Change detection outputs:
Start of Block

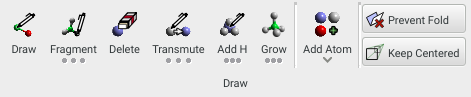
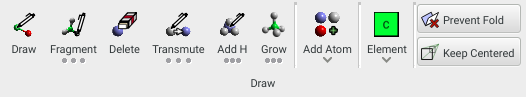
Added buckytube example, and updated build panel.

diff --git a/doc/95.examples/buckytube/buckytube.md b/doc/95.examples/buckytube/buckytube.md
@@ -1,0 +1,232 @@
+---
+title: Buckytube Builder
+brief: Script to generate graphene tubes
+taxonomy:
+  category: docs
+  example: [scripting, building, dialogs]
+visible: true
+template: manpage
+docroot: /aten/docs
+header_class: alt
+---
+
+The script below generates a graphene tube (a "Buckytube", if you will) of some user-defined length and radius. We'll walk through each of the sections of the script in turn (the script is presented in its entirety at the end of the page, and can be found in the example scripts directory included with **Aten**).
+
+## Defining User Options
+
+```aten
+# Create an options dialog
+void createDefaultDialog(Dialog ui)
+{
+        Widget w;
+
+        # Set title and vertical automatic filling of main dialog layout
+        ui.title = "Bucky Tubulator";
+
+	# Basic controls
+	ui.verticalFill = TRUE;
+	ui.addIntegerSpin("nBenzeneSpin", "Number of benzenes around circumference", 4, 1000, 1, 10);
+	ui.addIntegerSpin("nStacksSpin", "Number of stacks along tube length", 1, 1000, 1, 10);
+	ui.addDoubleSpin("bondLengthSpin", "Benzene C-C bond length", 0.1, 100.0, 0.01, 1.39);
+	ui.addCheck("createModelCheck", "Create new model", 1);
+}
+```
+
+Firstly, before we do anything else, we define a function called [`createDefaultDialog()`](/aten/docs/scripting/commands/messaging#createdefaultdialog) which sets up a few controls that will allow the user to control the dimensions of the generated tube. The name of this function is important, since it is one that **Aten** looks for in each script to determine if a general options dialog is present (see [Creating User Dialogs](/aten/docs/topics/dialogs) for more information). We define a couple of 'spin boxes' that will give control over the number of benzene subunits along the length and circumference of the tube, as well as allow the C-C bond length used to be changed. Finally, a checkbox gives the option to create a new model to contain the generated tube (or just to add it to the current model).
+
+## Show the Options
+
+Defining the options and their controls is one thing, but they must be presented to the user! This is achieved by calling the [`showDefaultDialog()`](/aten/docs/scripting/commands/messaging#showdefaultdialog) function, which shows the controls defined in the [`createDefaultDialog()`](/aten/docs/scripting/commands/messaging#createdefaultdialog) function above.
+
+Once shown, and if accepted, we then proceed to extract the necessary control values into some local variables we will use in the rest of the script. First, we get the reference to the dialog itself by calling the [`defaultDialog()`](/aten/docs/scripting/commands/messaging#defaultdialog) and then grab the other values we need, simply by calling the relevent `as*()` function of the dialog, and giving the name of the control from which we want to extract (and convert) the value.
+
+```aten
+# Show (execute) the dialog to allow user interaction.
+# The function returns 0 for 'canceled' or '1' for 'ok'
+if (!showDefaultDialog()) error("Dialog canceled.\n");
+
+# Get widget values
+Dialog ui = defaultDialog();
+int nbenz = ui.asInteger("nBenzeneSpin");
+int nstacks = ui.asInteger("nStacksSpin");
+double rcc = ui.asDouble("bondLengthSpin");
+```
+
+## Preparation
+
+Before we start creating our tube, we'll declare some variables and, if it was requested, create a new model for the tube to live in. Since we have made it an option whether to use the current model or create a new one, we use a [**Model**](/aten/docs/scripting/variabletypes/model) to store the reference to the target, and call all the drawing functions through it instead of using the global functions (see [Building Commands](/aten/docs/scripting/commands/building)).
+
+```aten
+int loop, benz;
+Atom hAtom;
+
+// Calculate rotation increment around circumference
+double dz = 360.0/(nbenz*2.0)
+
+# Create / get target model
+Model targetModel;
+if (ui.asInteger("createModelCheck")) targetModel = newModel("BuckyTube");
+else targetModel = aten.frame;
+if (!targetModel) error("No valid target model.\n");
+
+# Clear the current selection, ready for the main loop
+targetModel.selectNone();
+```
+
+## Main Loop
+
+We finally get to the main loop that will create our atoms. The tube is constructed by drawing one ring of 'zig-zagged' atoms at a time, then moving a step along the tube and rotating about z before drawing the next ring. The offset so created naturally forms the benzene motifs we need.
+
+Checks are made to see if we are at either extreme end of the tube, in which case a terminating hydrogen atom is bonded on to the associated carbon.
+
+```aten
+# Outer loop - loop over stacks
+for (loop=0; loop <= nstacks; ++loop)
+{
+	# Inner loop - loop over benzene molecules
+	for (benz=0; benz<nbenz; ++benz)
+	{
+		# If at beginning of tube, draw terminating H
+		if ((loop == 0) || (loop == nstacks))
+		{
+			targetModel.movePen(0, 0, -1);
+			targetModel.select(targetModel.newAtom(H));
+			targetModel.movePen(0, 0, 1);
+		}
+
+		# Draw and select first carbon
+		targetModel.select(targetModel.newAtom(C));
+
+		# Rotate pen and move around circumference
+		targetModel.movePen(rcc*cos(30), 0.0, rcc*sin(30));
+		targetModel.rotatePenZ(dz);
+
+		# If at end of tube, draw terminating H
+		if (loop == nstacks)
+		{
+			targetModel.movePen(0, 0, 1);
+			targetModel.select(targetModel.newAtom(H));
+			targetModel.movePen(0, 0, -1);
+		}
+
+		# Draw and select second carbon
+		targetModel.select(targetModel.newAtom(C));
+
+		# Rotate pen and move around circumference
+		targetModel.movePen(rcc*cos(30), 0, -rcc*sin(30));
+		targetModel.rotatePenZ(dz);
+	}
+	
+	# Move pen along tube length, and one step around circumference to offset next layer
+	targetModel.movePen(0, 0, rcc*1.5);
+	targetModel.movePen(rcc*cos(30), 0, 0);
+	targetModel.rotatePenZ(dz);
+}
+```
+
+## Cleanup
+
+To tidy up, we centre the current selection of atoms (which is every atom we have just drawn) at {0,0,0} and calculate bonding within that selection (since we did not draw any bonds along the way, only atoms).
+
+```aten
+# Centre the selection, rebond and augment
+targetModel.centreSelection(0.0, 0.0, 0.0);
+targetModel.rebondSelection();
+```
+
+![Bucktube Generator](buckytube.png){.imgfull}
+
+## Full Script
+
+File: [buckytube.txt](./buckytube.txt)
+
+```aten
+# Create an options dialog
+void createDefaultDialog(Dialog ui)
+{
+        Widget w;
+
+        # Set title and vertical automatic filling of main dialog layout
+        ui.title = "Bucky Tubulator";
+
+	# Basic controls
+	ui.verticalFill = TRUE;
+	ui.addIntegerSpin("nBenzeneSpin", "Number of benzenes around circumference", 4, 1000, 1, 10);
+	ui.addIntegerSpin("nStacksSpin", "Number of stacks along tube length", 1, 1000, 1, 10);
+	ui.addDoubleSpin("bondLengthSpin", "Benzene C-C bond length", 0.1, 100.0, 0.01, 1.39);
+	ui.addCheck("createModelCheck", "Create new model", 1);
+}
+
+# Show (execute) the dialog to allow user interaction.
+# The function returns 0 for 'canceled' or '1' for 'ok'
+if (!showDefaultDialog()) error("Dialog canceled.\n");
+
+# Get widget values
+Dialog ui = defaultDialog();
+int nbenz = ui.asInteger("nBenzeneSpin");
+int nstacks = ui.asInteger("nStacksSpin");
+double rcc = ui.asDouble("bondLengthSpin");
+
+int loop, benz;
+Atom hAtom;
+
+// Calculate rotation increment around circumference
+double dz = 360.0/(nbenz*2.0)
+
+# Create / get target model
+Model targetModel;
+if (ui.asInteger("createModelCheck")) targetModel = newModel("BuckyTube");
+else targetModel = aten.frame;
+if (!targetModel) error("No valid target model.\n");
+
+# Clear the current selection, ready for the main loop
+targetModel.selectNone();
+
+# Outer loop - loop over stacks
+for (loop=0; loop <= nstacks; ++loop)
+{
+	# Inner loop - loop over benzene molecules
+	for (benz=0; benz<nbenz; ++benz)
+	{
+		# If at beginning of tube, draw terminating H
+		if ((loop == 0) || (loop == nstacks))
+		{
+			targetModel.movePen(0, 0, -1);
+			targetModel.select(targetModel.newAtom(H));
+			targetModel.movePen(0, 0, 1);
+		}
+
+		# Draw and select first carbon
+		targetModel.select(targetModel.newAtom(C));
+
+		# Rotate pen and move around circumference
+		targetModel.movePen(rcc*cos(30), 0.0, rcc*sin(30));
+		targetModel.rotatePenZ(dz);
+
+		# If at end of tube, draw terminating H
+		if (loop == nstacks)
+		{
+			targetModel.movePen(0, 0, 1);
+			targetModel.select(targetModel.newAtom(H));
+			targetModel.movePen(0, 0, -1);
+		}
+
+		# Draw and select second carbon
+		targetModel.select(targetModel.newAtom(C));
+
+		# Rotate pen and move around circumference
+		targetModel.movePen(rcc*cos(30), 0, -rcc*sin(30));
+		targetModel.rotatePenZ(dz);
+	}
+	
+	# Move pen along tube length, and one step around circumference to offset next layer
+	targetModel.movePen(0, 0, rcc*1.5);
+	targetModel.movePen(rcc*cos(30), 0, 0);
+	targetModel.rotatePenZ(dz);
+}
+
+# Centre the selection, rebond and augment
+targetModel.centreSelection(0.0, 0.0, 0.0);
+targetModel.rebondSelection();
+```
+

diff --git a/doc/40.gui/10.build/build.md b/doc/40.gui/10.build/build.md
@@ -66,6 +66,10 @@ The **Grow** tool allows individual atoms of the current [**Element**](/aten/doc
 
 Allows addition of atoms into the current model at specific normal or fractional coordinates.
 
+### Element
+
+The **Element** button allows specification of the element for newly-created atoms by selection from the periodic table.
+
 ### Prevent Fold
 
 When transforming atoms in a periodic system with the mouse (i.e. rotating or translating them) if any move outside the unit cell as a result of the transformation they are automatically folded back in to the confines of the cell. If **Prevent Fold** is enabled these folding operations will not occur.
@@ -73,18 +77,6 @@ When transforming atoms in a periodic system with the mouse (i.e. rotating or tr
 ### Keep Centered
 
 If the **Keep Centred** option is enabled, any editing operation will trigger a 're-centering' of the current model, so that the centre-of-geometry of the model being edited is always at the origin. This can be useful when editing non-periodic models, and keeps everything nice and centered on the screen.
-
-## Element Group <a id="element"></a>
-
-![Element Group](element.png){.imgfull}
-
-### Table
-
-The **Table** button allows specification of the element for newly-created atoms by selection from the periodic table (by long-pressing). **Table** is mutually-exclusive with **Common**.
-
-### Common
-
-The **Common** button allows specification of the element for newly-created atoms from a pre-defined list of 'common' elements, and can be configured as necessary through the [Preferences](/aten/docs/gui/prefs). **Common** is mutually-exclusive with **Table**.
 
 ## Bonding Group <a id="bonding"></a>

End of Block

**Task details**
For each line above that has the word "Group", add one to a tally, and report the final tally alone.

**Exercise response**
3